(Records from a dataset)
________________________________________
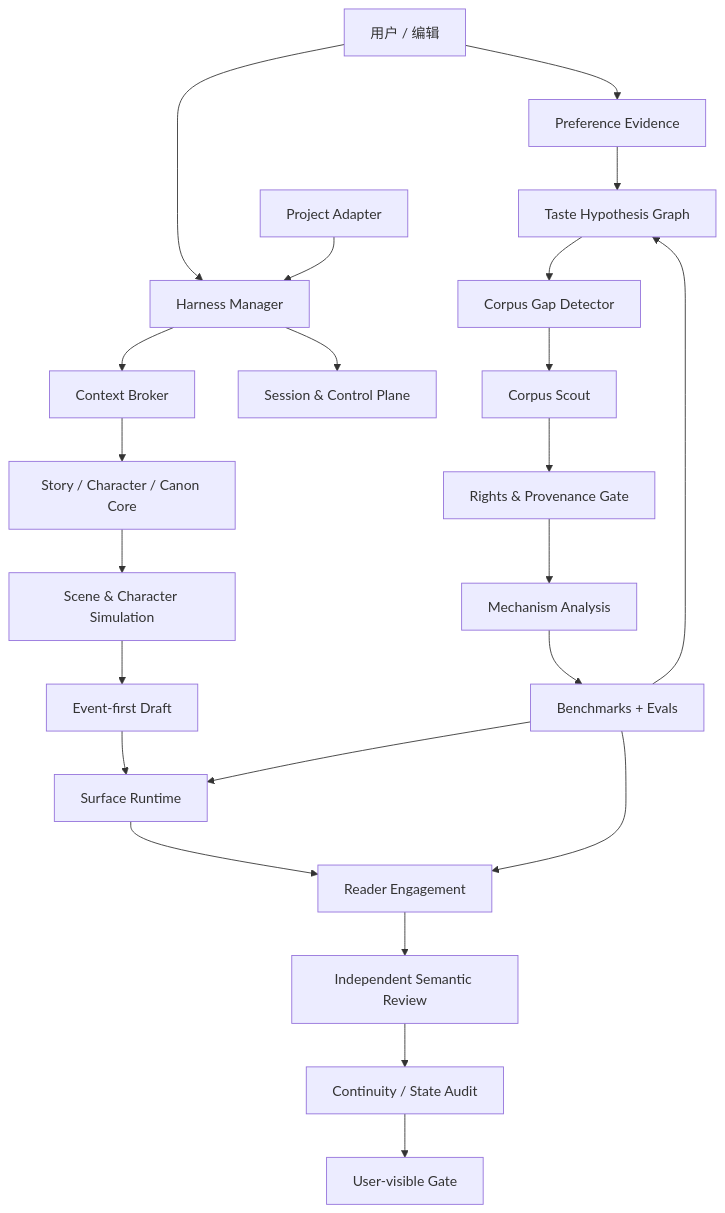
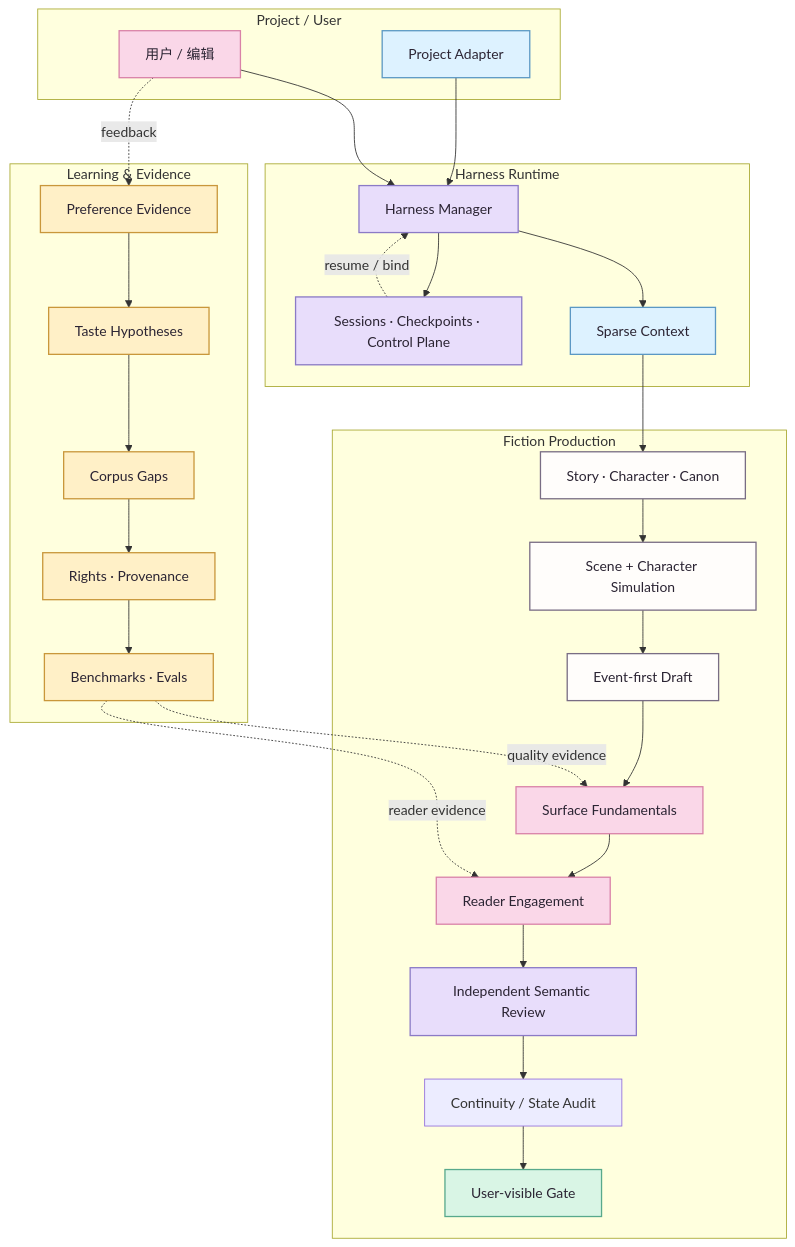
The diagram in README.zh-CN.md (xiaooye/Quillframe), drawn with Mermaid before and after one commit. The commit also changed other lines of this file, not shown here.

````diff
--- a/README.zh-CN.md
+++ b/README.zh-CN.md
@@ -30,26 +30,59 @@
 ```mermaid
 flowchart TB
-    U[用户 / 编辑] --> M[Harness Manager]
-    PA[Project Adapter] --> M
-    M --> CTX[Context Broker]
-    M --> CP[Session & Control Plane]
-    CTX --> CORE[Story / Character / Canon Core]
-    CORE --> SIM[Scene & Character Simulation]
-    SIM --> D[Event-first Draft]
-    D --> SURF[Surface Runtime]
-    SURF --> READ[Reader Engagement]
-    READ --> SEM[Independent Semantic Review]
-    SEM --> CONT[Continuity / State Audit]
-    CONT --> GATE[User-visible Gate]
+    subgraph INPUT[Project / User]
+        U[用户 / 编辑]
+        PA[Project Adapter]
+    end
 
-    U --> PREF[Preference Evidence]
-    PREF --> HYP[Taste Hypothesis Graph]
-    HYP --> GAP[Corpus Gap Detector]
-    GAP --> SCOUT[Corpus Scout]
-    SCOUT --> RIGHTS[Rights & Provenance Gate]
-    RIGHTS --> ANALYZE[Mechanism Analysis]
-    ANALYZE --> BENCH[Benchmarks + Evals]
-    BENCH --> HYP
-    BENCH --> SURF
-    BENCH --> READ
+    subgraph RUNTIME[Harness Runtime]
+        M[Harness Manager]
+        CTX[Sparse Context]
+        CP[Sessions · Checkpoints · Control Plane]
+    end
+
+    subgraph PROD[Fiction Production]
+        CORE[Story · Character · Canon]
+        SIM[Scene + Character Simulation]
+        D[Event-first Draft]
+        SURF[Surface Fundamentals]
+        READ[Reader Engagement]
+        SEM[Independent Semantic Review]
+        CONT[Continuity / State Audit]
+        GATE[User-visible Gate]
+    end
+
+    subgraph LEARN[Learning & Evidence]
+        PREF[Preference Evidence]
+        HYP[Taste Hypotheses]
+        GAP[Corpus Gaps]
+        RIGHTS[Rights · Provenance]
+        BENCH[Benchmarks · Evals]
+    end
+
+    U --> M
+    PA --> M
+    M --> CTX
+    M --> CP
+    CTX --> CORE
+    CORE --> SIM --> D --> SURF --> READ --> SEM --> CONT --> GATE
+
+    U -. feedback .-> PREF
+    PREF --> HYP --> GAP --> RIGHTS --> BENCH
+    BENCH -. quality evidence .-> SURF
+    BENCH -. reader evidence .-> READ
+    CP -. resume / bind .-> M
+
+    classDef project fill:#DDF2FF,stroke:#5B98C4,color:#2B2433,stroke-width:1.5px;
+    classDef runtime fill:#E8DDFB,stroke:#8B7AC6,color:#2B2433,stroke-width:1.5px;
+    classDef story fill:#FFFDFB,stroke:#796D84,color:#2B2433,stroke-width:1.5px;
+    classDef quality fill:#FAD7E8,stroke:#D982A8,color:#2B2433,stroke-width:1.5px;
+    classDef evidence fill:#FFF0C7,stroke:#C9973B,color:#2B2433,stroke-width:1.5px;
+    classDef gate fill:#D9F5E5,stroke:#58A98C,color:#2B2433,stroke-width:1.5px;
+
+    class PA,CTX project;
+    class M,CP,SEM runtime;
+    class CORE,SIM,D story;
+    class SURF,READ,U quality;
+    class PREF,HYP,GAP,RIGHTS,BENCH evidence;
+    class GATE gate;
 ```
````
________________________________________
Task requirements. Nothing but the lines from the one containing "RIGHTS[Rights · Provenance]" through the last line of the data above should be set down, word for word.

Written response.
+        RIGHTS[Rights · Provenance]
+        BENCH[Benchmarks · Evals]
+    end
+
+    U --> M
+    PA --> M
+    M --> CTX
+    M --> CP
+    CTX --> CORE
+    CORE --> SIM --> D --> SURF --> READ --> SEM --> CONT --> GATE
+
+    U -. feedback .-> PREF
+    PREF --> HYP --> GAP --> RIGHTS --> BENCH
+    BENCH -. quality evidence .-> SURF
+    BENCH -. reader evidence .-> READ
+    CP -. resume / bind .-> M
+
+    classDef project fill:#DDF2FF,stroke:#5B98C4,color:#2B2433,stroke-width:1.5px;
+    classDef runtime fill:#E8DDFB,stroke:#8B7AC6,color:#2B2433,stroke-width:1.5px;
+    classDef story fill:#FFFDFB,stroke:#796D84,color:#2B2433,stroke-width:1.5px;
+    classDef quality fill:#FAD7E8,stroke:#D982A8,color:#2B2433,stroke-width:1.5px;
+    classDef evidence fill:#FFF0C7,stroke:#C9973B,color:#2B2433,stroke-width:1.5px;
+    classDef gate fill:#D9F5E5,stroke:#58A98C,color:#2B2433,stroke-width:1.5px;
+
+    class PA,CTX project;
+    class M,CP,SEM runtime;
+    class CORE,SIM,D story;
+    class SURF,READ,U quality;
+    class PREF,HYP,GAP,RIGHTS,BENCH evidence;
+    class GATE gate;
 ```
````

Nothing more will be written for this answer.